- You have to be honest and ask yourself, are you taking meetings and consultations with potential clients because they could maybe be a good fit while knowing they probably aren’t?
- Are you spending time trying to be involved in a professional network that isn’t really adding value to you as a manager or to the company?
- Are you investing time into marketing your own services with campaigns that aren’t yielding results?
It’s okay to be selective about what you choose to do. In my view, you should say, “No, thank you,” more often than you say, “Yes! I’m in.”
If a meeting or task doesn’t add real value to your agency or it starts to creep outside the scope of your business strategy, say “no” and help your team understand what to say yes and no to better as well.

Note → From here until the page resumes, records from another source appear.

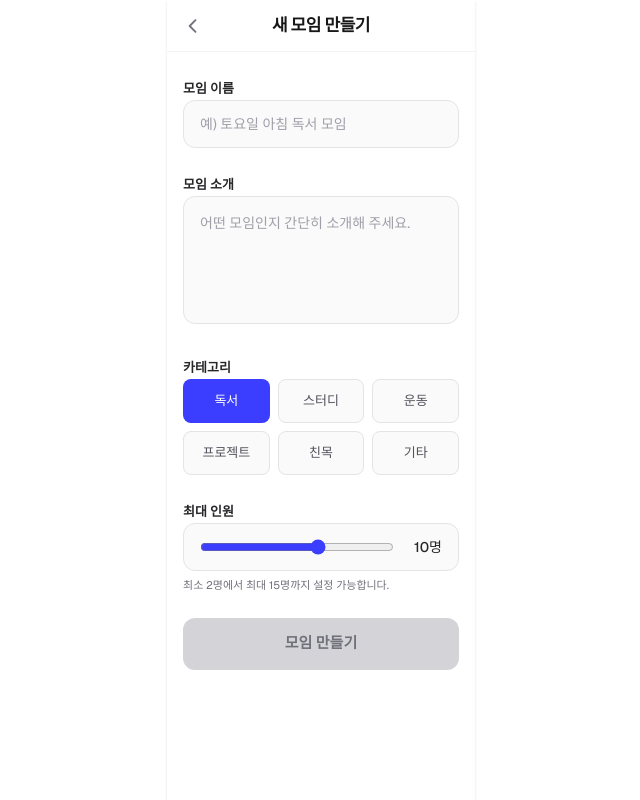
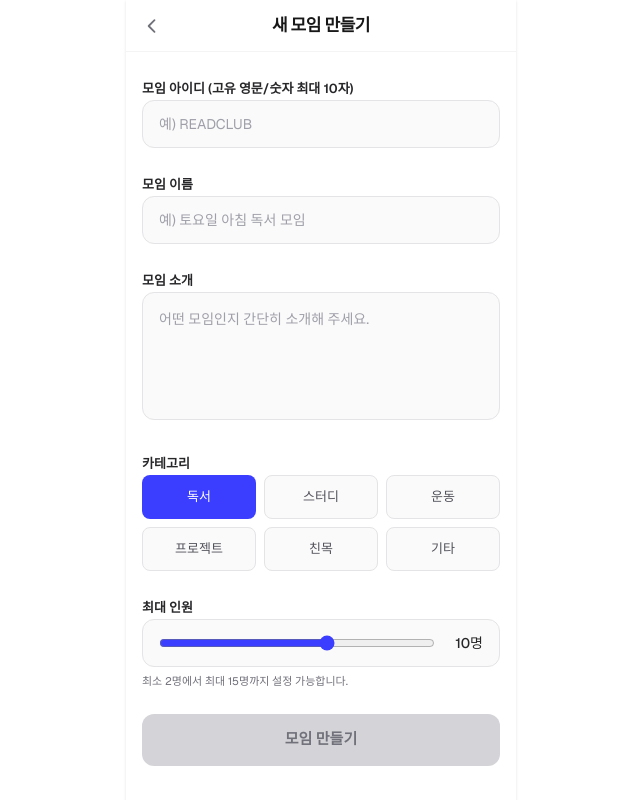
Before and after one commit to P24-Capstone/Front-end, a Next.js app: page /groups/new in a window 1280 px wide. Shown: the whole page, without its empty margins (319-959 px from the left). Built offline with nearby package versions, Linux system fonts and the light colour scheme; no server answers.

Commit message:
fix: 팀생성 시 아이디 입력 받도록 수정

```diff
--- a/src/app/groups/new/page.tsx
+++ b/src/app/groups/new/page.tsx
@@ -9,6 +9,7 @@ export default function CreateGroupPage() {
   const router = useRouter();
   const queryClient = useQueryClient();
   const [formData, setFormData] = useState({
+    teamId: '',
     teamName: '',
     teamInfo: '',
     teamCategory: '독서',
@@ -30,8 +31,9 @@ export default function CreateGroupPage() {
         router.push('/main');
       }
     },
-    onError: () => {
-      alert('모임 생성에 실패했습니다.');
+    onError: (error: any) => {
+      const msg = error?.response?.data?.message || '모임 생성에 실패했습니다.';
+      alert(msg);
     }
   });
 
@@ -54,6 +56,19 @@ export default function CreateGroupPage() {
 
       <main className="flex-1 overflow-y-auto px-4 py-6">
         <form onSubmit={handleSubmit} className="space-y-6">
+          <div className="space-y-1.5">
+            <label className="text-[13px] font-semibold text-zinc-800">모임 아이디 (고유 영문/숫자 최대 10자)</label>
+            <input
+              type="text"
+              required
+              maxLength={10}
+              placeholder="예) READCLUB"
+              className="w-full h-12 px-4 bg-zinc-50 border border-zinc-200 rounded-xl text-[14px] outline-none focus:border-[#3B3EFF] focus:bg-white transition-colors placeholder:text-zinc-400"
+              value={formData.teamId}
+              onChange={(e) => setFormData({ ...formData, teamId: e.target.value.replace(/[^a-zA-Z0-9]/g, '') })}
+            />
+          </div>
+
           <div className="space-y-1.5">
             <label className="text-[13px] font-semibold text-zinc-800">모임 이름</label>
             <input
@@ -117,7 +132,7 @@ export default function CreateGroupPage() {
 
           <button
             type="submit"
-            disabled={createTeamMutation.isPending || !formData.teamName.trim() || !formData.teamInfo.trim()}
+            disabled={createTeamMutation.isPending || !formData.teamId.trim() || !formData.teamName.trim() || !formData.teamInfo.trim()}
             className="w-full h-[52px] mt-4 bg-black text-white rounded-xl text-[15px] font-bold disabled:bg-zinc-300 disabled:text-zinc-500 transition-colors flex items-center justify-center"
           >
             {createTeamMutation.isPending ? (
```
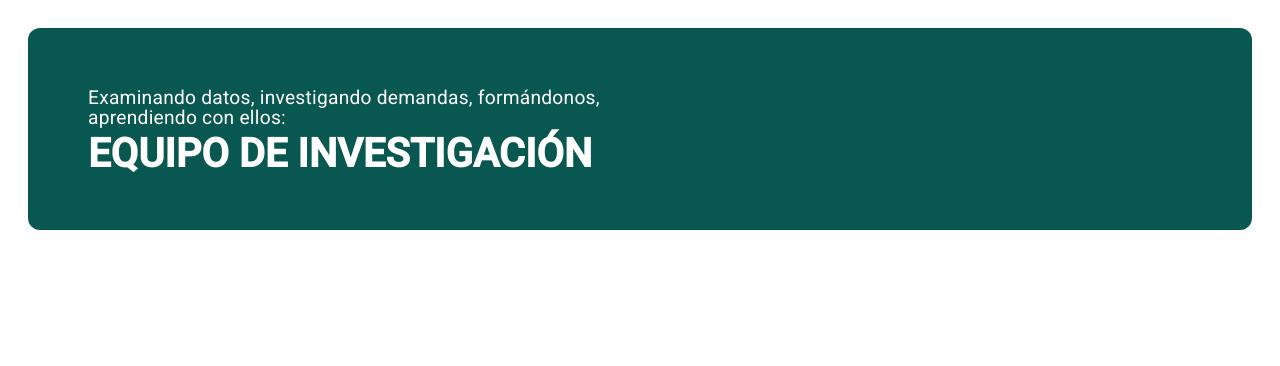
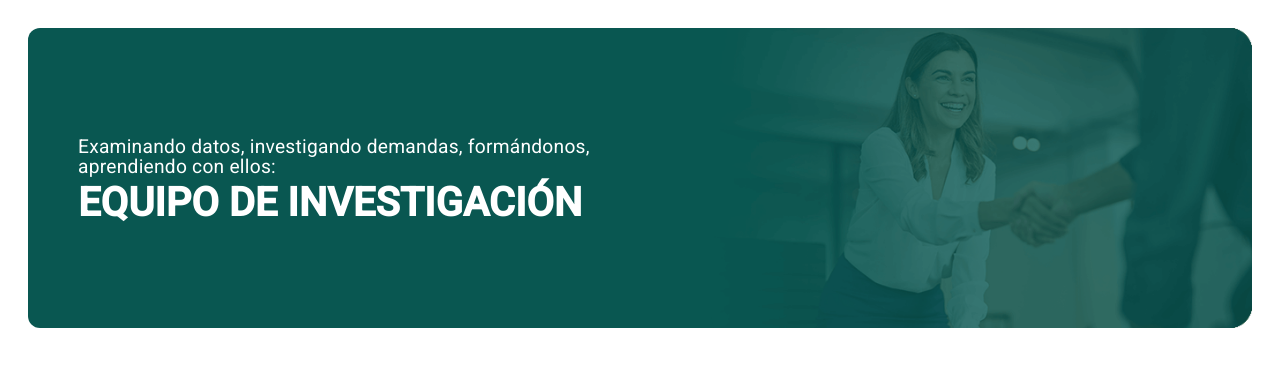
Before and after one commit to Ramon-Arias25/DKVProject, an Angular app: page /equipo-de-investigacion in a window 1280 px wide. Shown: the top 366 px of the page. Built offline with nearby package versions, Linux system fonts and the light colour scheme.

Commit message:
equipo de investigacion fixed

```diff
--- a/src/app/pages/equipo-de-investigacion/equipo-de-investigacion.component.scss
+++ b/src/app/pages/equipo-de-investigacion/equipo-de-investigacion.component.scss
@@ -1,12 +1,14 @@
 /* equipo-de-investigacion.component.css */
 
 .investigacion-container {
-    background-color: #095751;
-    /* Fondo verde especificado */
+    background-image: url(../../../assets/EQUIPO/Cabecera_2x.png);
+    background-size: cover;
+    background-position: right;
+    min-height: 240px;
+    padding: 30px;
     border-radius: 12px;
     color: #FFFFFF;
-    padding: 40px;
-    max-width: 100%;
+    margin-bottom: 30px;
     display: flex;
     align-items: center;
     justify-content: flex-start;
```
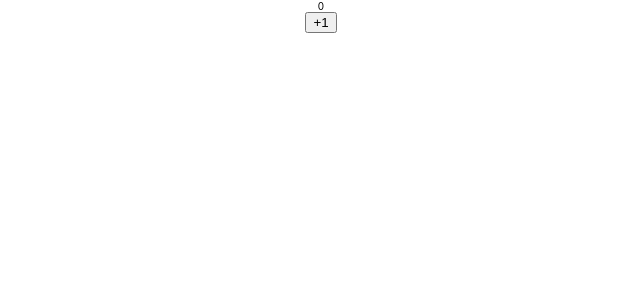
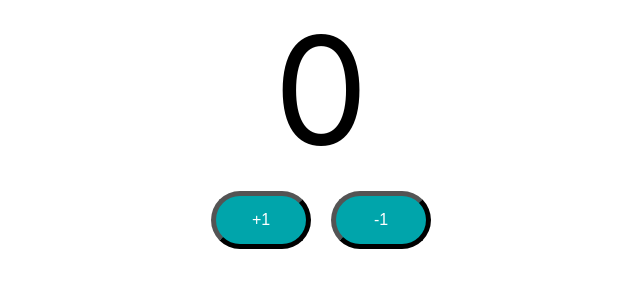
Before and after one commit to diwakar491/react-fundamentals, a React (Create React App) app: page / in a window 1280 px wide. Shown: the top 300 px of the page, without its empty margins (319-959 px from the left). Built offline with nearby package versions, Linux system fonts and the light colour scheme.

Commit message:
add increment and decrement files

```diff
--- /dev/null
+++ b/src/components/counterApp/Counter.css
@@ -0,0 +1,17 @@
+.counterButton {
+    font-size:16px;
+    background-color: #00a5ab;
+    width:100px;
+    margin:10px;
+    color: white;
+    padding: 15px;
+    border-radius: 30px;
+    border-color: black;
+    border-width: 5px;
+}
+
+.count {
+    font-size: 150px;
+    padding: 20px;
+
+}
--- a/src/components/counterApp/Counter.jsx
+++ b/src/components/counterApp/Counter.jsx
@@ -1,18 +1,31 @@
+import { useState } from 'react';
+import './Counter.css';
 export default function Counter(){
 
+    const [count, setCount] = useState(0); // deconstructing the array
+
     function incrementCounterFunction(){
-        console.log('increment clicked')
+        setCount(count+1);
+    }
+
+    function decrementCounterFunction(){
+        setCount(count-1);
     }
 
 
     return(
         <div className="Counter">
 
-            <span className="count">0</span>
+            <span className="count">{count}</span>
             <div>
-            <button className="counterButton" onClick={incrementCounterFunction}>+1</button>
+            <button className="counterButton"
+                    onClick={incrementCounterFunction}
+            >+1</button>
+
+            <button className="counterButton"
+                    onClick={decrementCounterFunction}
+            >-1</button>
             </div>
-
         </div>
     )
 }
```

Time Management Method 4: Do
This is the final category to which you can assign tasks, and it might seem a bit obvious. Yet, it’s an important part of your strategy because if left merely categorized, and incomplete, then you’re still going to be treading water.
You have to decide which tasks must get done in a given day because of a deadline or because they’re imperative for your operation. Again, that requires taking time to plan or review your schedule each day, so you feel confident about your schedule.
Go in with a plan for how you will spend your time, rather than allowing your time to be spent for you.
“Where did all the time go?!”
According to the premise of Parkinson’s Law, you will spend as much time on something as the amount of time you allocate to it.
This also means that if you DON’T decide how much time you will give to complete something beforehand, you are liable to spend 20, 50, even 200 percent longer on the matter at hand.
It’s also about how you overcome mental hurdles that prevent things from getting done. For example, if you’re struggling to be productive because your tasks feel too overwhelming, it can help to get some of the smaller, more manageable ones out of the way.
You’re creating a snowball effect of little wins to help you keep rolling.
Not only will you get to cross a few items off your list, but the satisfaction that comes with completing a task can motivate you to tackle the more daunting ones.
Maximizing Productivity Through Strategic Time Management
Time management is a term that gets casually thrown around but is much easier said than done. The fact is, business owners know being strategic with time management is essential to getting the most out of the day.
Yet, developing the skills and implementing realistic practices is challenging. I encounter agency owners week in and week out who are struggling to make headway on their goals. If that sounds familiar, let’s chat about what’s in your way and how you can best manage your time to clear the hurdles.
Building a successful marketing agency takes grit, a focus on your value, and sometimes a *loving* kick in the pants.
Needing an ally as you achieve your long-term goals?
I’d be happy to help.